By Charles Gardner —
Queen Elizabeth based her entire life, and her extraordinary 70-year reign, on Jesus, the Jew, the rock and guide of her long reign. Yet though she has travelled the world more than most, she never set foot in Israel, the land which gave birth to the Christian faith she so devoutly followed.
Every year at Christmas, in a broadcast to the nation watched by millions worldwide, the Sovereign shared her personal Christian faith as key to all she does.
Some years ago, for example, she quoted a verse from a well-known carol, In the bleak midwinter: “What can I give him, poor as I am, If I were a shepherd, I would bring a lamb, If I were a wise man, I would do my part, Yet what I can I give him, give my heart.”
As a true evangelist in the spirit of Billy Graham, she encouraged millions of viewers to give Jesus their heart. This was our Queen, and we are all so proud of her!
Today I heard of a conversation Queen Victoria held with an acquaintance in which she is said to have stated: “I wish Jesus would come back in my lifetime.” Asked why, she reportedly replied: “Because I would place my crown at his feet.” Victoria’s great-great granddaughter, Elizabeth, carried the same heart for Jesus.
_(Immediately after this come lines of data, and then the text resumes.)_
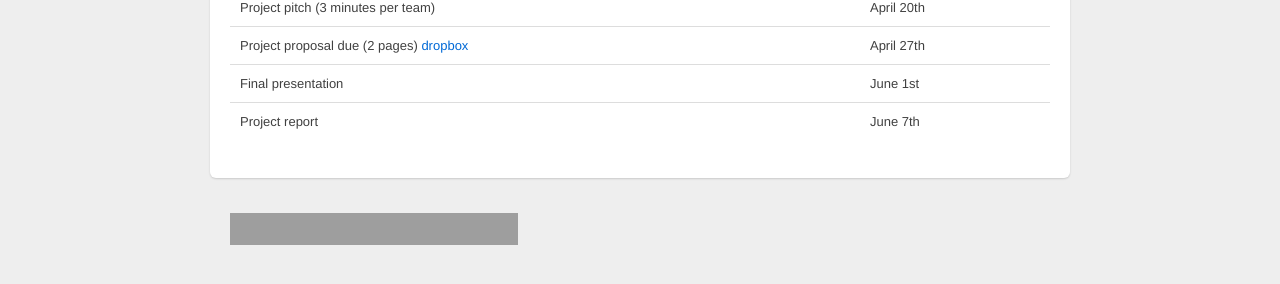
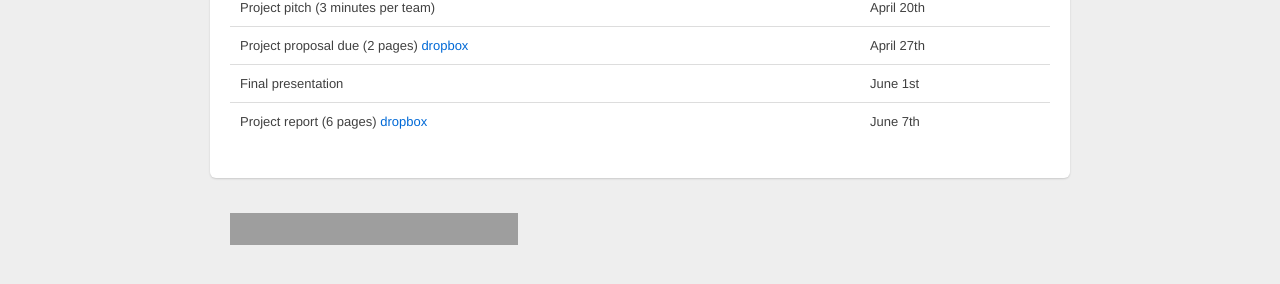
Before and after one commit to dlsys-course/dlsys-course.github.io, a Jekyll site: the page built from project.md, in a window 1280 px wide. Shown: the part 543-827 px from the top of the page. Built offline with Jekyll 4.4.1, drawn with Linux system fonts in a browser that asks for light colours; grey boxes are pictures that could not be loaded.

Commit message:
update project details

```diff
--- a/project.md
+++ b/project.md
@@ -25,4 +25,4 @@ Propose your project idea, or join an existing project team if that project inte
 | Project pitch (3 minutes per team) | April 20th |
 | Project proposal due (2 pages) [dropbox](https://catalyst.uw.edu/collectit/assignment/arvindk/40126/159876) | April 27th |
 | Final presentation | June 1st |
-| Project report | June 7th |
+| Project report (6 pages) [dropbox](https://catalyst.uw.edu/collectit/assignment/arvindk/40126/159880) | June 7th |
```
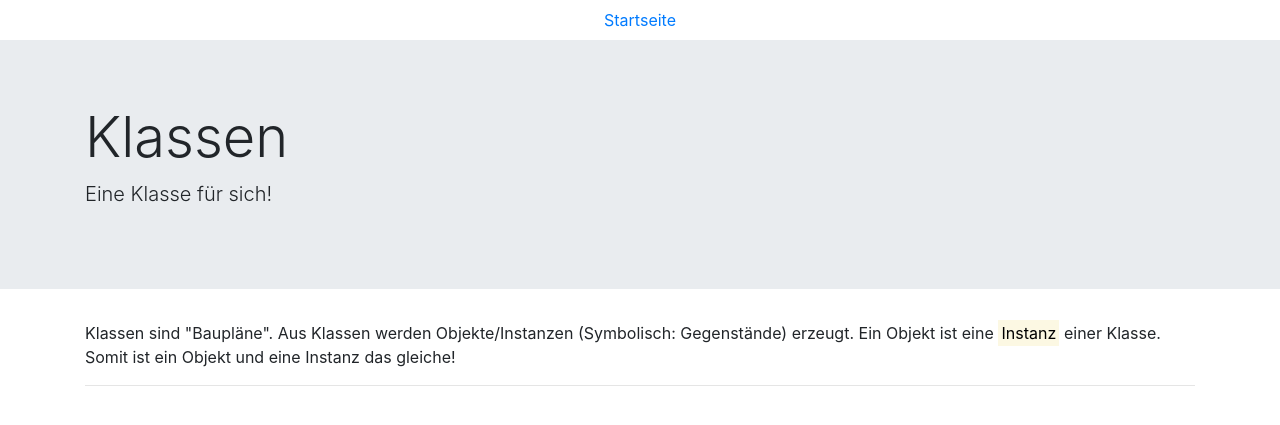
After one commit to Assimilationstheorie/CodeSchool-PHP, a CodeIgniter app: page /database/index.php/welcome/class in a window 1280 px wide. The commit adds this page. Shown: the top 425 px of the page. Run offline with CodeIgniter, Linux system fonts and the light colour scheme.

Commit message:
rename in class, add first content

```diff
--- a/application/config/routes.php
+++ b/application/config/routes.php
@@ -54,8 +54,8 @@ $route['references'] = 'welcome/references';
 $route['referenzen'] = 'welcome/references';
 $route['anonymefunktionen'] = 'welcome/anonymousfunctions';
 $route['anonymousfunctions'] = 'welcome/anonymousfunctions';
-$route['instances'] = 'welcome/instances';
-$route['instanzen'] = 'welcome/instances';
+$route['class'] = 'welcome/class';
+$route['klassen'] = 'welcome/class';
 
 $route['404_override'] = '';
 $route['translate_uri_dashes'] = FALSE;
--- a/application/controllers/Welcome.php
+++ b/application/controllers/Welcome.php
@@ -26,11 +26,11 @@ class Welcome extends CI_Controller {
 		$this->load->view('templates/footer');
 	}
 
-	public function instances()
+	public function class()
 	{
-		$data = ['title' => 'Instanzen'];
+		$data = ['title' => 'Klassen'];
 		$this->load->view('templates/header', $data);
-		$this->load->view('instances');
+		$this->load->view('classes');
 		$this->load->view('templates/footer');
 	}
 }
--- /dev/null
+++ b/application/views/classes.php
@@ -0,0 +1,11 @@
+<div class="jumbotron jumbotron-fluid">
+  <div class="container">
+    <h1 class="display-4">Klassen</h1>
+    <p class="lead">Eine Klasse für sich!</p>
+  </div>
+</div>
+
+<div class="container">
+  <p>Klassen sind "Baupläne". Aus Klassen werden Objekte/Instanzen (Symbolisch: Gegenstände) erzeugt. Ein Objekt ist eine <mark>Instanz</mark> einer Klasse. Somit ist ein Objekt und eine Instanz das gleiche!</p>
+  <hr>
+</div>
--- a/application/views/welcome.php
+++ b/application/views/welcome.php
@@ -3,6 +3,6 @@
     <h1 class="display-4">Menü</h1>
     <p class="lead"><a href="/referenzen">Referenzen</a></p>
     <p class="lead"><a href="/anonymefunktionen">Anonyme Funktionen</a></p>
-    <p class="lead"><a href="/instanzen">Instanzen</a></p>
+    <p class="lead"><a href="/klassen">Klassen</a></p>
   </div>
 </div>
```
Also changed, not shown: application/views/instances.php (deleted, +0 -11 lines).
In his sermon at St Paul’s Cathedral to mark the Queen’s Platinum Jubilee in June, Archbishop of York Stephen Cottrell said she was “someone who has been able to serve our nation faithfully because of her faith in Jesus Christ”. And then he added this challenge: “Perhaps there is no better way of celebrating her Platinum Jubilee than by doing the same ourselves.”
On this point, it is truly exciting to witness how the entire nation, led by the secular media, is being taken up with the wonder and reality of our late Queen’s faith.
Referring to the Apostle Paul, the Archbishop said he was only worth following because he was following Jesus, adding: “For me, the best leaders – like Paul, like Jesus – are those who know how to be led.”
The UK’s Chief Rabbi Ephraim Mirvis testified: “I recall how, on one occasion, she showed me and my wife items of Jewish interest and value in her private collection at Windsor Castle, including a Torah scroll rescued from Czechoslovakia during the Holocaust. Her affection for the Jewish people ran deep, and her respect for our values was palpable.”
The long exile from the modern Jewish state by British royalty is perhaps complex, but seems to reflect Foreign Office policy, which generally amounts to appeasement of the surrounding Arab nations.
The Queen’s affection for the Jewish people ran deep. But it was her faith in Jesus, the Jew, that proved the light and strength of her long life and reign.
The Queen’s mother-in-law, Princess Alice of Greece, was honored with the title of ‘righteous among the nations’ for her bravery in hiding a Jewish family during the Holocaust, and is buried on the Mt of Olives.
In 2018, significantly 70 years¹ after the rebirth of Israel, British royalty ended their ‘exile’ from official visits to the Holy Land when Prince William, the Queen’s grandson (now the Prince of Wales and first in line to the throne) toured the country.
The Queen’s eldest, now King Charles III, had already visited Israel twice to pay respects at state funerals as well as fulfilling a longstanding wish to visit his grandmother’s grave, but these were not considered official tours.
However, in what was seen to contribute to a positive new era in British-Israeli relations, Charles then attended the World Holocaust Forum in Jerusalem in January 2019. Charles has shown constant support for Holocaust survivors over the years, regularly inviting them to lavish teas, as one of them has shared with me.
In 2017, a rumored visit by Prince Charles was reportedly cancelled by the Royal Visits Committee on the grounds that it would “upset Arab nations in the region who regularly host UK royals”.²
The Queen’s late husband Prince Philip’s only trip was in 1994 to attend a ceremony commemorating his mother, Princess Alice who, as Princess of Greece, hid Jewish widow Rachel Cohen and two of her five children in her home. Rachel’s husband had in 1913 helped King George I of Greece, in return for which the king offered him any service he could perform, should he ever need it. When the Nazi threat emerged, his son recalled this promise and appealed to the Princess, who duly honored her father’s pledge.
As I watched Charles’ beautiful tribute to his mother shortly after she died, I found myself praying the prayer of William Tyndale as he was about to be martyred for daring to translate the New Testament into English: “Lord, open the King of England’s eyes.”
We know the new king has been less vocal and precise about his faith than his mother, but I pray that God will also open his eyes to the uniqueness of Christ and his gospel. God save the King!
1 The period spent in Babylon by the Jews of old.
2 Daily Mail, 2 March 2018
If you want to know more about a personal relationship with God, go here